▶ What is being asked
Copy out the entries that follow exactly, leaving every picture behind.

▶ Records shown
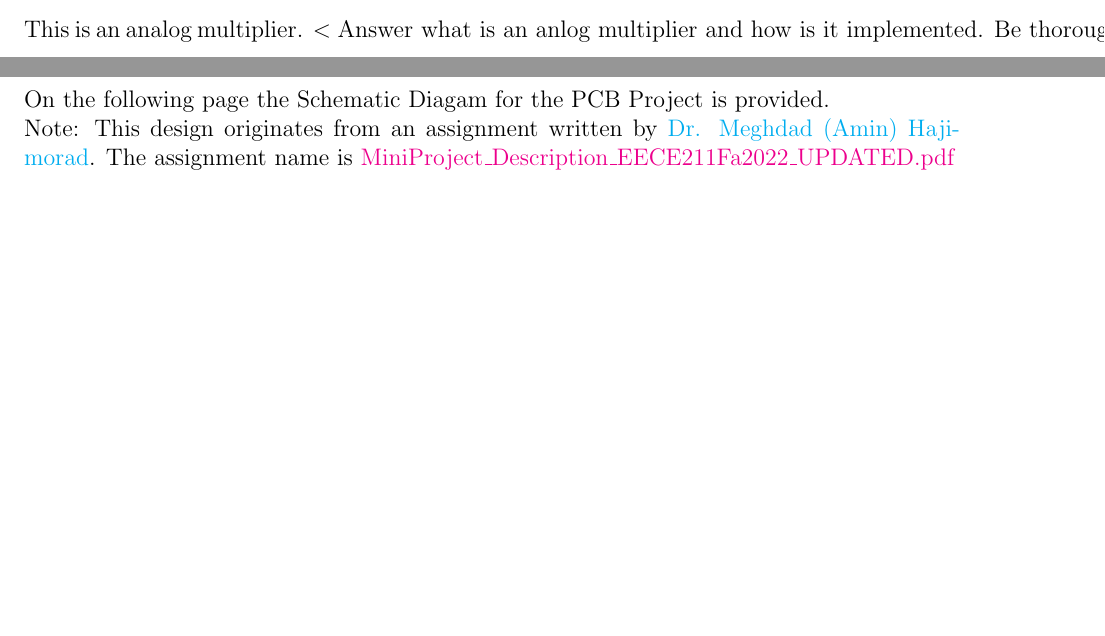
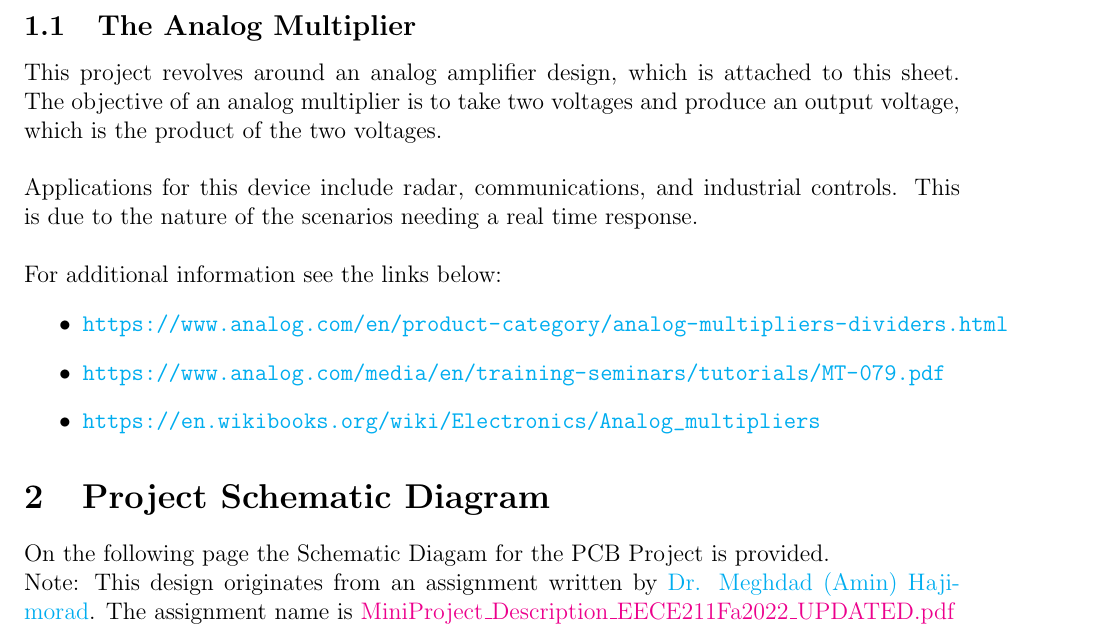
Before and after one commit to KVentayen/CSU-Chico-PCB-Project, a LaTeX document (Project Description/PCB Project Description.tex): two parts of pages 1 and 2 of 5 before the commit and part of page 2 of 5 after it, the two joined at a grey line, cut at the place of the change, the shorter picture padded with empty space. Compiled offline with pdfLaTeX.

Commit message:
Added a description of an Analog Multiplier.

```diff
--- a/Project Description/PCB Project Description.tex
+++ b/Project Description/PCB Project Description.tex
@@ -53,7 +53,19 @@ In the development of hardware today most if not all hardware requires the use o
 However since the process for producing PCBs is a very involed process this project has been designed to step through how to produce a PCB from Schematic to Assembly to Production.
 \\
 \\
-This is an analog multiplier. $<\text{Answer what is an anlog multiplier and how is it implemented. Be thorough in the discription for the project.}>$
+\subsection{The Analog Multiplier}
+This project revolves around an analog amplifier design, which is attached to this sheet. The objective of an analog multiplier is to take two voltages and produce an output voltage, which is the product of the two voltages.
+\\
+\\
+Applications for this device include radar, communications, and industrial controls. This is due to the nature of the scenarios needing a real time response.
+\\
+\\
+For additional information see the links below:
+\begin{itemize}
+    \item \url{https://www.analog.com/en/product-category/analog-multipliers-dividers.html}
+    \item \url{https://www.analog.com/media/en/training-seminars/tutorials/MT-079.pdf}
+    \item \url{https://en.wikibooks.org/wiki/Electronics/Analog_multipliers}
+\end{itemize}
 
 \section{Project Schematic Diagram}
 On the following page the Schematic Diagam for the PCB Project is provided.\\
```
Also changed, not shown: Project Description/PCB Project Description.pdf, 7 other files.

▶ Output of the exercise
Before and after one commit to KVentayen/CSU-Chico-PCB-Project, a LaTeX document (Project Description/PCB Project Description.tex): two parts of pages 1 and 2 of 5 before the commit and part of page 2 of 5 after it, the two joined at a grey line, cut at the place of the change, the shorter picture padded with empty space. Compiled offline with pdfLaTeX.

Commit message:
Added a description of an Analog Multiplier.

```diff
--- a/Project Description/PCB Project Description.tex
+++ b/Project Description/PCB Project Description.tex
@@ -53,7 +53,19 @@ In the development of hardware today most if not all hardware requires the use o
 However since the process for producing PCBs is a very involed process this project has been designed to step through how to produce a PCB from Schematic to Assembly to Production.
 \\
 \\
-This is an analog multiplier. $<\text{Answer what is an anlog multiplier and how is it implemented. Be thorough in the discription for the project.}>$
+\subsection{The Analog Multiplier}
+This project revolves around an analog amplifier design, which is attached to this sheet. The objective of an analog multiplier is to take two voltages and produce an output voltage, which is the product of the two voltages.
+\\
+\\
+Applications for this device include radar, communications, and industrial controls. This is due to the nature of the scenarios needing a real time response.
+\\
+\\
+For additional information see the links below:
+\begin{itemize}
+    \item \url{https://www.analog.com/en/product-category/analog-multipliers-dividers.html}
+    \item \url{https://www.analog.com/media/en/training-seminars/tutorials/MT-079.pdf}
+    \item \url{https://en.wikibooks.org/wiki/Electronics/Analog_multipliers}
+\end{itemize}
 
 \section{Project Schematic Diagram}
 On the following page the Schematic Diagam for the PCB Project is provided.\\
```
Also changed, not shown: Project Description/PCB Project Description.pdf, 7 other files.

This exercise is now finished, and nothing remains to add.